Activity: Your output should be each line from the material below that has the word "center".
....................
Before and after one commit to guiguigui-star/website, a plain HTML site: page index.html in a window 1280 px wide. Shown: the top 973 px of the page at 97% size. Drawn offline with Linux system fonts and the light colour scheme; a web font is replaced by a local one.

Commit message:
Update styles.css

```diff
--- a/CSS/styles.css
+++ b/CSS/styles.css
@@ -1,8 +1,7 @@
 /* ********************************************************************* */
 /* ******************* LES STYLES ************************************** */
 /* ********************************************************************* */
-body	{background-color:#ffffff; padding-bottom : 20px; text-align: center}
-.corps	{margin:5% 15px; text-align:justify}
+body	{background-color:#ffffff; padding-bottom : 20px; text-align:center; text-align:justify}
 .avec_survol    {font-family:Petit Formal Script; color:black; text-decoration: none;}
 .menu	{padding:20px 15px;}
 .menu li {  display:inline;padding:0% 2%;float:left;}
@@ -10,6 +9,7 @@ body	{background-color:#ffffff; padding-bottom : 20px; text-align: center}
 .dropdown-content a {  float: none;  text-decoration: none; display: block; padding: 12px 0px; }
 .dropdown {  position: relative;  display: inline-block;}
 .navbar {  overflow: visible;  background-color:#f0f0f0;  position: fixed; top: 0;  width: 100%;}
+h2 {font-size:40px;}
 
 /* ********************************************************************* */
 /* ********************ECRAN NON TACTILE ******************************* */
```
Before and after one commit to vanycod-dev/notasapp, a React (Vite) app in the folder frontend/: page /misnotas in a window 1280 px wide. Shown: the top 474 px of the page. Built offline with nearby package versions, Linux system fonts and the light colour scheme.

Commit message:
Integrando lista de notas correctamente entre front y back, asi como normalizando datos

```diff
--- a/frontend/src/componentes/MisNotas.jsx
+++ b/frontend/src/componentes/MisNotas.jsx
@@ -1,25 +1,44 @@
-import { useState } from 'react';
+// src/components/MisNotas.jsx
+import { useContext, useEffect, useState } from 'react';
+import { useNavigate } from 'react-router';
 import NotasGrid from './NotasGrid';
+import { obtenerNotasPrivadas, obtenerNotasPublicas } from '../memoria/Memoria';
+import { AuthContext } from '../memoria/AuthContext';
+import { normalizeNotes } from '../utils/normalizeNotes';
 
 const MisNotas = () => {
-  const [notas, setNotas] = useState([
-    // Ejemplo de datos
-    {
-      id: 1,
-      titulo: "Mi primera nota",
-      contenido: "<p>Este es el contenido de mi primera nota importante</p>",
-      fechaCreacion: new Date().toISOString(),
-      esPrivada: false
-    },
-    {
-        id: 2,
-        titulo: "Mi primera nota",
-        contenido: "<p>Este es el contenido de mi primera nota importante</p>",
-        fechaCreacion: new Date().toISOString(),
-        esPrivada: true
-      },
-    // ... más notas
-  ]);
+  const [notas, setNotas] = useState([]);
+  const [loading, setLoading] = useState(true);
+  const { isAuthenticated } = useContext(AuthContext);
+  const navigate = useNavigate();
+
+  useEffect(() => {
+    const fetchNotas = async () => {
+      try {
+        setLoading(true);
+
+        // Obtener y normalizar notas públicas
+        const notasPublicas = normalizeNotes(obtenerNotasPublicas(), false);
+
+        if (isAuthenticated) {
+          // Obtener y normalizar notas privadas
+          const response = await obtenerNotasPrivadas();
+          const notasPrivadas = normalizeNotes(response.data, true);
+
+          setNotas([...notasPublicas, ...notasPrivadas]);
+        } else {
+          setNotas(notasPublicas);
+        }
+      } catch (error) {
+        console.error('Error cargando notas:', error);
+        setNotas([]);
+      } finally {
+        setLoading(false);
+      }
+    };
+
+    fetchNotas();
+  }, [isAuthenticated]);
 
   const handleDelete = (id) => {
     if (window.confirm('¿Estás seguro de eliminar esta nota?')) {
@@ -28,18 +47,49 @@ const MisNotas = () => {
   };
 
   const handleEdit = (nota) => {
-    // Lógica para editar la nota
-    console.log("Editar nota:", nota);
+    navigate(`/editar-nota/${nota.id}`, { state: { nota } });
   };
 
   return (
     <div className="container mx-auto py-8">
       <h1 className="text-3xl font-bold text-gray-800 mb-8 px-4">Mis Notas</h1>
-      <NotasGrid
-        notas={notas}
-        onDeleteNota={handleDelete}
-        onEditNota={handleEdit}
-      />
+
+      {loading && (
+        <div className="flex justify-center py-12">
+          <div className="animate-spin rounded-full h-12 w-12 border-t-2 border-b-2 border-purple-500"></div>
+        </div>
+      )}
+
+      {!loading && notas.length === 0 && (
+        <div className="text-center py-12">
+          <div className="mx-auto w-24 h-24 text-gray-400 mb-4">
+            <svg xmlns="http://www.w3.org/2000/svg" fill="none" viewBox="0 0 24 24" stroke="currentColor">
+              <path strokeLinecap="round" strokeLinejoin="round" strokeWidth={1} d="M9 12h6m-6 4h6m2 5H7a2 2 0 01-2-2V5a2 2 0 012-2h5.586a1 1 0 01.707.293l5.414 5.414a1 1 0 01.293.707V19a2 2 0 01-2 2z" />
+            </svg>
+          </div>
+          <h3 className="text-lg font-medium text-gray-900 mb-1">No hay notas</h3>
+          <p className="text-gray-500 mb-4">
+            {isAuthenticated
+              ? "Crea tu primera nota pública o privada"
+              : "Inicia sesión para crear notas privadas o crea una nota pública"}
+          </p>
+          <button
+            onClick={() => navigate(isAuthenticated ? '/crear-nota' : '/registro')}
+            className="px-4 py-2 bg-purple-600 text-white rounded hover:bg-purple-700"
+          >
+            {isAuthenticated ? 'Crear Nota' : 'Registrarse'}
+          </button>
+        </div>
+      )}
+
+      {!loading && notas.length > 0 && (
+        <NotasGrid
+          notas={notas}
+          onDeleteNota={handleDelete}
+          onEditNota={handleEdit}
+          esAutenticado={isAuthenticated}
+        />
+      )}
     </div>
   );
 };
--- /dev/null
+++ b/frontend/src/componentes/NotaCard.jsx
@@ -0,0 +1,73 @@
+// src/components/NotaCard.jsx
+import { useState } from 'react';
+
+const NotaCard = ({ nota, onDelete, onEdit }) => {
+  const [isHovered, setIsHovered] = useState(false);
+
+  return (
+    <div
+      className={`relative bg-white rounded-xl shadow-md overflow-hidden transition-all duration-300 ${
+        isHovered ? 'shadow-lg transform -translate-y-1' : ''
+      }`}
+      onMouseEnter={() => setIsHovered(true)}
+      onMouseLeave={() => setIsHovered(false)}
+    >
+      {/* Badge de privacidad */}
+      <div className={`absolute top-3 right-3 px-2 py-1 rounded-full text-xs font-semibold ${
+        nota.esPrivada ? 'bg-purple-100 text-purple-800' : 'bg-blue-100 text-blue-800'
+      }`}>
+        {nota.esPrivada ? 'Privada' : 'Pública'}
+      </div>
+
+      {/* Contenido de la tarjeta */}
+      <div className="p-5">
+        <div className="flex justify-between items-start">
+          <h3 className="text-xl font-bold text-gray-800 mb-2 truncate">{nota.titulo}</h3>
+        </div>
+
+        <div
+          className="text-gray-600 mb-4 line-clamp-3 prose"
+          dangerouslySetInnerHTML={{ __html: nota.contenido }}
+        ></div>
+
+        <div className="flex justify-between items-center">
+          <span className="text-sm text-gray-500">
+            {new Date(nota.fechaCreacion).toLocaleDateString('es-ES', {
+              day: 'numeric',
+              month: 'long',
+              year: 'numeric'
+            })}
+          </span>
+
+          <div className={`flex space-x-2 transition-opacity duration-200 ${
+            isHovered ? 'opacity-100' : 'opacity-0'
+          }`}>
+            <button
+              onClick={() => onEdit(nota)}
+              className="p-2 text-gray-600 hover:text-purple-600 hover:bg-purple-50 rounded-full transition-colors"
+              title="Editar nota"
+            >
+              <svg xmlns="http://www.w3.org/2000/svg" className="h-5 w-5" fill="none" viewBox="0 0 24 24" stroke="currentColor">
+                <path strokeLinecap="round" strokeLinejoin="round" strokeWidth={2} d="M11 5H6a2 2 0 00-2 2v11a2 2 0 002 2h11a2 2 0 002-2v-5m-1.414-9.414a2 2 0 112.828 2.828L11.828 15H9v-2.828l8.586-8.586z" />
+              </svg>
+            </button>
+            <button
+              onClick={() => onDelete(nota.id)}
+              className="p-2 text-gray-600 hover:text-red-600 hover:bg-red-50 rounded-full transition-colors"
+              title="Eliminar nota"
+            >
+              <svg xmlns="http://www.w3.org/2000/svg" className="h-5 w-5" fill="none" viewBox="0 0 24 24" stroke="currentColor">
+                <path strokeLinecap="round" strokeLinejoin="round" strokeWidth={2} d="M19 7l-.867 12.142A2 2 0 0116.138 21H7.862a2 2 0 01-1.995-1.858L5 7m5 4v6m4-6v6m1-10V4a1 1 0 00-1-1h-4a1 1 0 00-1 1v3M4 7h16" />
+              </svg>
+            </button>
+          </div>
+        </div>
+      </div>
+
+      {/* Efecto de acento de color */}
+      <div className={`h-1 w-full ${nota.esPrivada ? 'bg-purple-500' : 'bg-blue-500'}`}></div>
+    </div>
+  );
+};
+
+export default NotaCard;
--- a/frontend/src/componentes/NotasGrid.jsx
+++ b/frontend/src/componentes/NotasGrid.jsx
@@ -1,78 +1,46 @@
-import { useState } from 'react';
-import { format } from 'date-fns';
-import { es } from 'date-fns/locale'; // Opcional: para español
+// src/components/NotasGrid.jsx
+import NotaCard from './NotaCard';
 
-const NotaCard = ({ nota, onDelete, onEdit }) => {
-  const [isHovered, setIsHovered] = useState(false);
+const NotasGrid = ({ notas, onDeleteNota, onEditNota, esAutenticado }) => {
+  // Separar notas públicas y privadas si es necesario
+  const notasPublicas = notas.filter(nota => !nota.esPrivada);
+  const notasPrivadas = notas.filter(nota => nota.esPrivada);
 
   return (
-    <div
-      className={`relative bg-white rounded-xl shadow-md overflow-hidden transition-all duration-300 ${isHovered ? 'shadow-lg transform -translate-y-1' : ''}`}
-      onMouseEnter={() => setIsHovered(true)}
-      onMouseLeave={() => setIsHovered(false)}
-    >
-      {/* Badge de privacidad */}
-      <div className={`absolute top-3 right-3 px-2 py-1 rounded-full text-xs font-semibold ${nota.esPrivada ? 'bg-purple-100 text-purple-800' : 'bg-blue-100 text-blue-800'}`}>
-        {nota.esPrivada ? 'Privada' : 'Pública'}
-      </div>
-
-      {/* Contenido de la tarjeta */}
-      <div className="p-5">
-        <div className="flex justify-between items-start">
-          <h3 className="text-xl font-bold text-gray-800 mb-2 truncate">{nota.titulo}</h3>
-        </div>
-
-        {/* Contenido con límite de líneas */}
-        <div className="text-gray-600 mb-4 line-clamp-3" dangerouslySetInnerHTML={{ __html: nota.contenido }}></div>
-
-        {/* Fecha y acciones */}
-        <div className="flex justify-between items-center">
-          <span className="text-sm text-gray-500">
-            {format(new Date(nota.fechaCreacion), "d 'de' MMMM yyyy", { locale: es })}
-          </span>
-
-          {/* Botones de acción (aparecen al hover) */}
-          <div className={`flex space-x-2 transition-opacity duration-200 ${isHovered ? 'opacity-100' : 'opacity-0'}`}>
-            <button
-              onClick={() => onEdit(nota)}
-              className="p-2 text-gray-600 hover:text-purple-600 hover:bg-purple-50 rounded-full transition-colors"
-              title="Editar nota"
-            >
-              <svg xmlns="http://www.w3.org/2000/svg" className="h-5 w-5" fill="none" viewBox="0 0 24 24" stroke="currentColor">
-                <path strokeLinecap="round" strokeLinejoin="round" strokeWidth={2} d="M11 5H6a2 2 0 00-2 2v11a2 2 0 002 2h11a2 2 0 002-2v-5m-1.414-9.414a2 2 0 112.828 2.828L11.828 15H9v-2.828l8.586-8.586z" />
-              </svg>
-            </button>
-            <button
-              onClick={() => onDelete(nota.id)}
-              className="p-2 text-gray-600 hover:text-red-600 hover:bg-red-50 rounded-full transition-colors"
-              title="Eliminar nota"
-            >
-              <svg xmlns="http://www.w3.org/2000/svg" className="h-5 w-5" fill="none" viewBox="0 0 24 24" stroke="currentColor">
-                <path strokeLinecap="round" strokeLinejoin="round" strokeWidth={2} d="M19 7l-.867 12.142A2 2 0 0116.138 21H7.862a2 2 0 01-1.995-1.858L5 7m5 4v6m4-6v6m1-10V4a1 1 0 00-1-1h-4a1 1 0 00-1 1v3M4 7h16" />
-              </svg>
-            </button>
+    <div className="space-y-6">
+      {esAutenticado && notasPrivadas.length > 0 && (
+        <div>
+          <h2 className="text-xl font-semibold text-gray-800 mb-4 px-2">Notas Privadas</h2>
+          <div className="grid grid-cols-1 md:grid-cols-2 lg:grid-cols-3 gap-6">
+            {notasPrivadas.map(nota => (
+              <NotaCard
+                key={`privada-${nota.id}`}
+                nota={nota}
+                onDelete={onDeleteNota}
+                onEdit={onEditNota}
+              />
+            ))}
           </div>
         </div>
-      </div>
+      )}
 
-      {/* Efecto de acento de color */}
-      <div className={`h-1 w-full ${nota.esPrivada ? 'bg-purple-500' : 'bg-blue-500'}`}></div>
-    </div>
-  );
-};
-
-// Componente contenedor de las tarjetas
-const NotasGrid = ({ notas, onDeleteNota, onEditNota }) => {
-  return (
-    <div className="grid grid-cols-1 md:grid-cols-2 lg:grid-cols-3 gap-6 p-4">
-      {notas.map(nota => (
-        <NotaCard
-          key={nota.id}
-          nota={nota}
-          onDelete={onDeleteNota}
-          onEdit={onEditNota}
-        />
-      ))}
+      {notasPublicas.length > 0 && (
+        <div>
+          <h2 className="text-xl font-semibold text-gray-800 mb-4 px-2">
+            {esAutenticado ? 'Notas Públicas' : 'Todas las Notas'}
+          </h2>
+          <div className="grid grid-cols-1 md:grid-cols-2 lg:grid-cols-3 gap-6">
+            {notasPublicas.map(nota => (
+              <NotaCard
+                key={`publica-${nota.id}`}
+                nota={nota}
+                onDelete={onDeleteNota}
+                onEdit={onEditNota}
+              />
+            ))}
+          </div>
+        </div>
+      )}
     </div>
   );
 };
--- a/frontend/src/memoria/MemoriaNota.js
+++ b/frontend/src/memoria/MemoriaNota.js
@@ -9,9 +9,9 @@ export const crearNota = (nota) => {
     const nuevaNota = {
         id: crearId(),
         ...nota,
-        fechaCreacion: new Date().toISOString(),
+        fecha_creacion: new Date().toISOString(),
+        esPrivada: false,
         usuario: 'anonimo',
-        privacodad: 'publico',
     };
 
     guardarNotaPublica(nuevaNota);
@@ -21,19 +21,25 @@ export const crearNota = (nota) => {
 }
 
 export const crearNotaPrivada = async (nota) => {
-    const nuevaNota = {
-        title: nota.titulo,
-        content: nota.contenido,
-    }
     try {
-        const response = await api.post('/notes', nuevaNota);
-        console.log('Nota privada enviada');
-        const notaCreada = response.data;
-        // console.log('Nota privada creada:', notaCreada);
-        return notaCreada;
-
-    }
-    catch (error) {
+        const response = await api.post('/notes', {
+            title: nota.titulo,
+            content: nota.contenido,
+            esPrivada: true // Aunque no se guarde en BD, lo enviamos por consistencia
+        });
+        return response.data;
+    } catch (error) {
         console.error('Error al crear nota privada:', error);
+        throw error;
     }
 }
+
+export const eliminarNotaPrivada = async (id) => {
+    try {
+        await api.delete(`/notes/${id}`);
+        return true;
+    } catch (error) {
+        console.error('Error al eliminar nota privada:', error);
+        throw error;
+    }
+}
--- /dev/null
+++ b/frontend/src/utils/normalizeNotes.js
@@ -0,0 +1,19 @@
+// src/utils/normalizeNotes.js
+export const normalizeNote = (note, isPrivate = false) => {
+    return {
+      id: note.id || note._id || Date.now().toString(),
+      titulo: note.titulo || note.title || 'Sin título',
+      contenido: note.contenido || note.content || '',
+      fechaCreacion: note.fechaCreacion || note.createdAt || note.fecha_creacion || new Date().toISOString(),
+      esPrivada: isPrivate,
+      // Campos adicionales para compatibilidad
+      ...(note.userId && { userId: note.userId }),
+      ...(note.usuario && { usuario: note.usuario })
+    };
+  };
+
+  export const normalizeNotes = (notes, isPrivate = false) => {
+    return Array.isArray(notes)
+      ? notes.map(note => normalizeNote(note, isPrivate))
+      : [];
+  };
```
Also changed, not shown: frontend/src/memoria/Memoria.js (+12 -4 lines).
....................
Your solution:
-body	{background-color:#ffffff; padding-bottom : 20px; text-align: center}
+body	{background-color:#ffffff; padding-bottom : 20px; text-align:center; text-align:justify}
@@ -10,6 +9,7 @@ body	{background-color:#ffffff; padding-bottom : 20px; text-align: center}
+        <div className="flex justify-center py-12">
+        <div className="text-center py-12">
+        <div className="flex justify-between items-center">
-        <div className="flex justify-between items-center">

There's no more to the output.